This charming record has a bit of urban cowboy to it, but mostly it's the kind of pastoral country-folk you'd expect from a move out of the city.
Anne Cunningham and Dave Lerner (ex-Ted Leo & the Pharmacists) comprise the duo Trummors, and the two have recently relocated from Brooklyn to Woodstock, New York. It's important to note because their latest record, Over and Around the Clove, has a bit of urban cowboy to it, but mostly it's the kind of pastoral country-folk you'd expect from a move out of the city. Cunningham and Lerner trade vocals over dusty folk tunes, and each has their own disarmingly hushed sweetness.
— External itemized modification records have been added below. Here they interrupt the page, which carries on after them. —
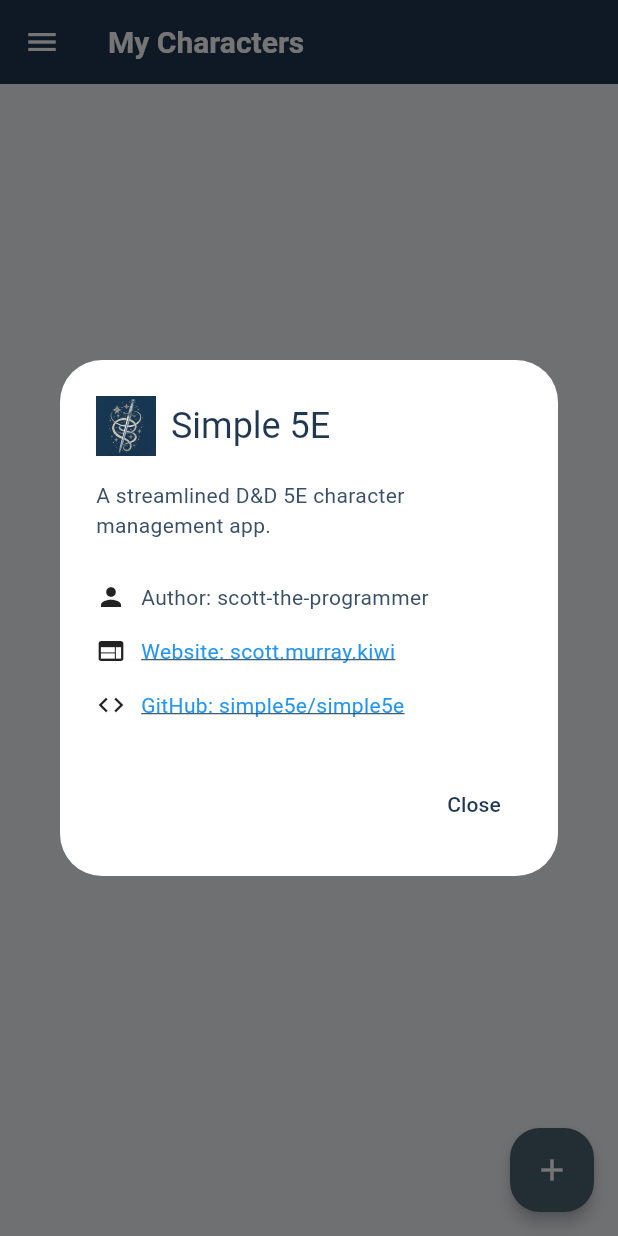
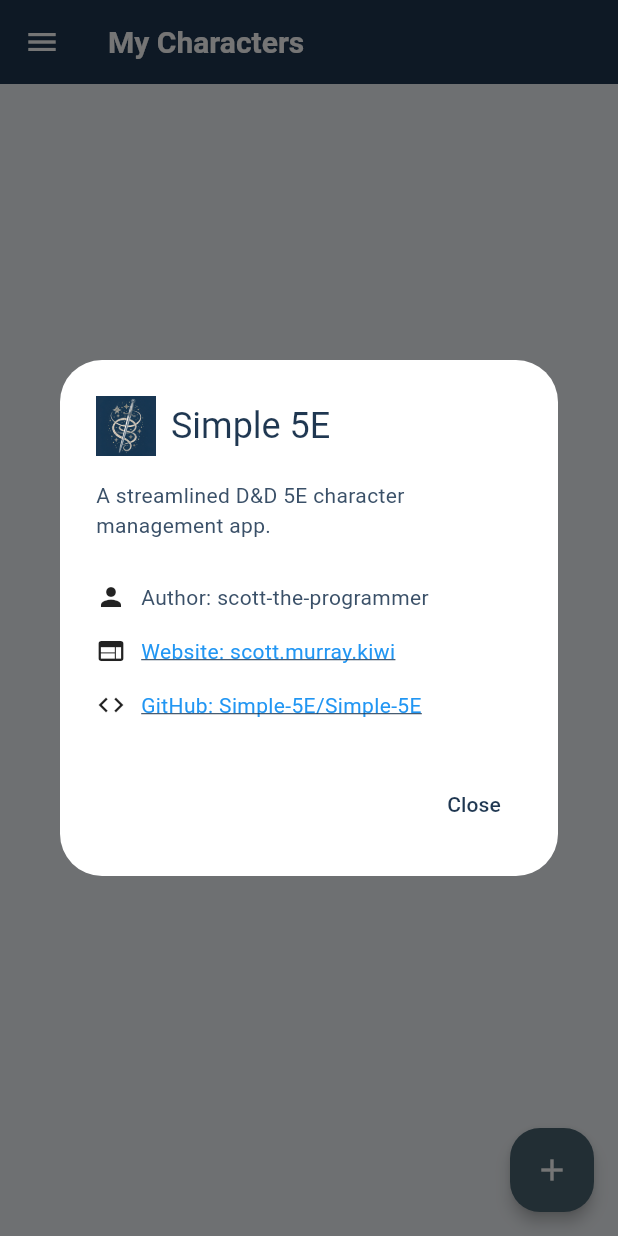
Before and after one commit to Simple-5E/Simple-5E, a Flutter app: the screen it shows after launch, in the side drawer, after a tap on "App Info", on a phone screen of 412 x 824 dp. Run offline on Flutter 3.47's test engine with Material 3 defaults, Android fonts, the phone set to English and light mode, and no system bars; our stand-ins replace expandable, flutter_riverpod, sqflite; accounts and stored records are empty.

Commit message:
update GitHub link in menu drawer to reflect correct repository name

```diff
--- a/lib/features/home/menu_drawer.dart
+++ b/lib/features/home/menu_drawer.dart
@@ -113,9 +113,9 @@
                 _buildInfoRow(Icons.person, 'Author: scott-the-programmer'),
                 _buildInfoRow(Icons.web, 'Website: scott.murray.kiwi',
                     onTap: () => _launchURL('https://scott.murray.kiwi')),
-                _buildInfoRow(Icons.code, 'GitHub: simple5e/simple5e',
-                    onTap: () =>
-                        _launchURL('https://github.com/simple5e/simple5e.git')),
+                _buildInfoRow(Icons.code, 'GitHub: Simple-5E/Simple-5E',
+                    onTap: () => _launchURL(
+                        'https://github.com/simple-5e/simple-5e.git')),
               ],
             ),
           ),
```
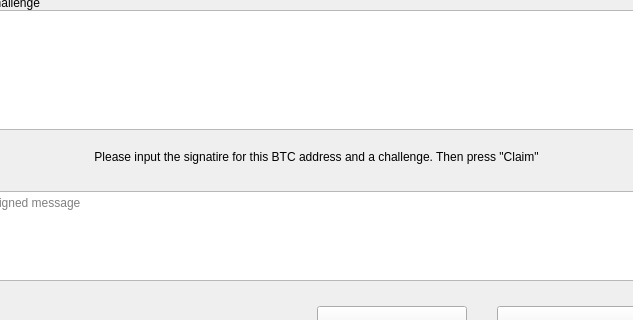
Before: the Qt Designer form windows/m_airdropforbtc.ui in 0xkobe/mwc-wallet, drawn with Qt 5; both pictures show x 108 to 741 and y 166 to 486 of the 849 by 625 pixel window.
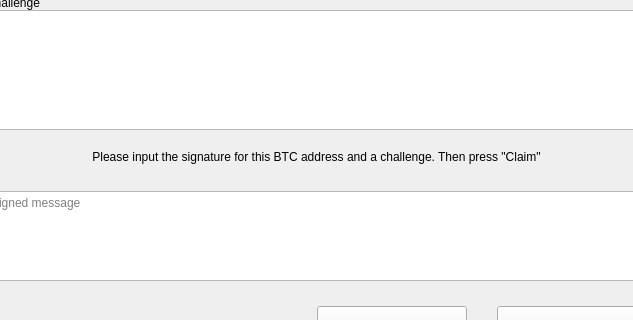
After: the same form once the commit is applied. Custom widgets are drawn as their Qt base class.

Commit message: https://github.com/mwcproject/mwc-qt-wallet/issues/123

```diff
--- a/windows/m_airdropforbtc.ui
+++ b/windows/m_airdropforbtc.ui
@@ -180,7 +180,7 @@
 &lt;html&gt;&lt;head&gt;&lt;meta name=&quot;qrichtext&quot; content=&quot;1&quot; /&gt;&lt;style type=&quot;text/css&quot;&gt;
 p, li { white-space: pre-wrap; }
 &lt;/style&gt;&lt;/head&gt;&lt;body style=&quot;line-height:150%;&quot;&gt;
-&lt;p&gt;Please input the signatire for this BTC address and a challenge. Then press &amp;quot;Claim&amp;quot;&lt;/p&gt;&lt;/body&gt;&lt;/html&gt;
+&lt;p&gt;Please input the signature for this BTC address and a challenge. Then press &amp;quot;Claim&amp;quot;&lt;/p&gt;&lt;/body&gt;&lt;/html&gt;
 
 </string>
            </property>
```
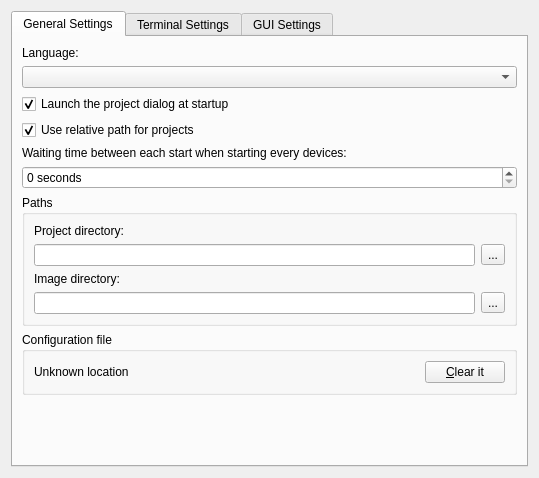
This is src/GNS3/Ui/ConfigurationPages/Form_PreferencesGeneral.ui in GNS3/gns3-legacy as Qt 5 draws it before an edit. The edited form follows.
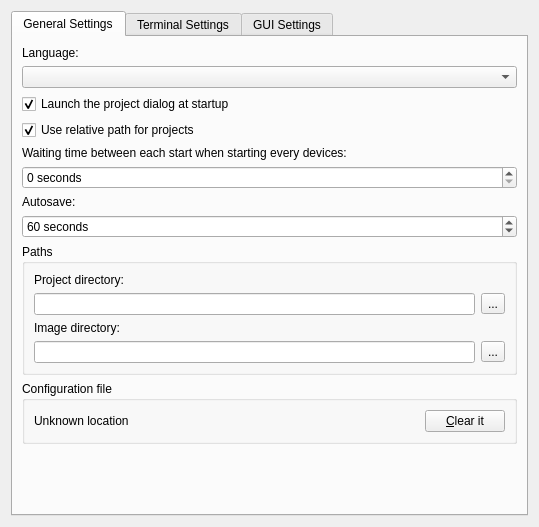
This is the edited form.

Commit message: [*] Autosave feature

Patch:
```diff
--- a/src/GNS3/Ui/ConfigurationPages/Form_PreferencesGeneral.ui
+++ b/src/GNS3/Ui/ConfigurationPages/Form_PreferencesGeneral.ui
@@ -7,7 +7,7 @@
     <x>0</x>
     <y>0</y>
     <width>539</width>
-    <height>478</height>
+    <height>527</height>
    </rect>
   </property>
   <property name="windowTitle">
@@ -85,6 +85,26 @@
         </widget>
        </item>
        <item row="6" column="0">
+        <widget class="QLabel" name="label_10">
+         <property name="text">
+          <string>Autosave:</string>
+         </property>
+        </widget>
+       </item>
+       <item row="7" column="0">
+        <widget class="QSpinBox" name="autoSave">
+         <property name="suffix">
+          <string> seconds</string>
+         </property>
+         <property name="maximum">
+          <number>10000</number>
+         </property>
+         <property name="value">
+          <number>60</number>
+         </property>
+        </widget>
+       </item>
+       <item row="8" column="0">
         <widget class="QGroupBox" name="groupBox_2">
          <property name="title">
           <string>Paths</string>
@@ -133,7 +153,7 @@
          </layout>
         </widget>
        </item>
-       <item row="7" column="0">
+       <item row="9" column="0">
         <widget class="QGroupBox" name="groupBox_3">
          <property name="title">
           <string>Configuration file</string>
@@ -169,7 +189,7 @@
          </layout>
         </widget>
        </item>
-       <item row="8" column="0">
+       <item row="10" column="0">
         <spacer>
          <property name="orientation">
           <enum>Qt::Vertical</enum>
```
The commit also changes 35 other files.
The songs are built up with guitar from Meg Baird collaborator Marc Orleans and pedal steel from Chris Zaloom.
With just these simple elements, the band takes us through a travelogue of locations -- we jump from streets on "Cold on Memphis Boulevard" and "Platte Cove Road" to dots on bigger maps like "Odessa" and "Nashville, TN" -- as well as a myriad of folk-pop stylings. The sweet rundown melody of the title track also reveals the duo's knack for a great line ("The tourists sometimes slow down when they're lost") while "Salinas" shows their ability to stretch out into rugged space. The songs are immediately sweet, but repeated listens show the deep emotion and complications underneath. At just under 30 minutes, this Trummors album may seem slight, but its effect is anything but.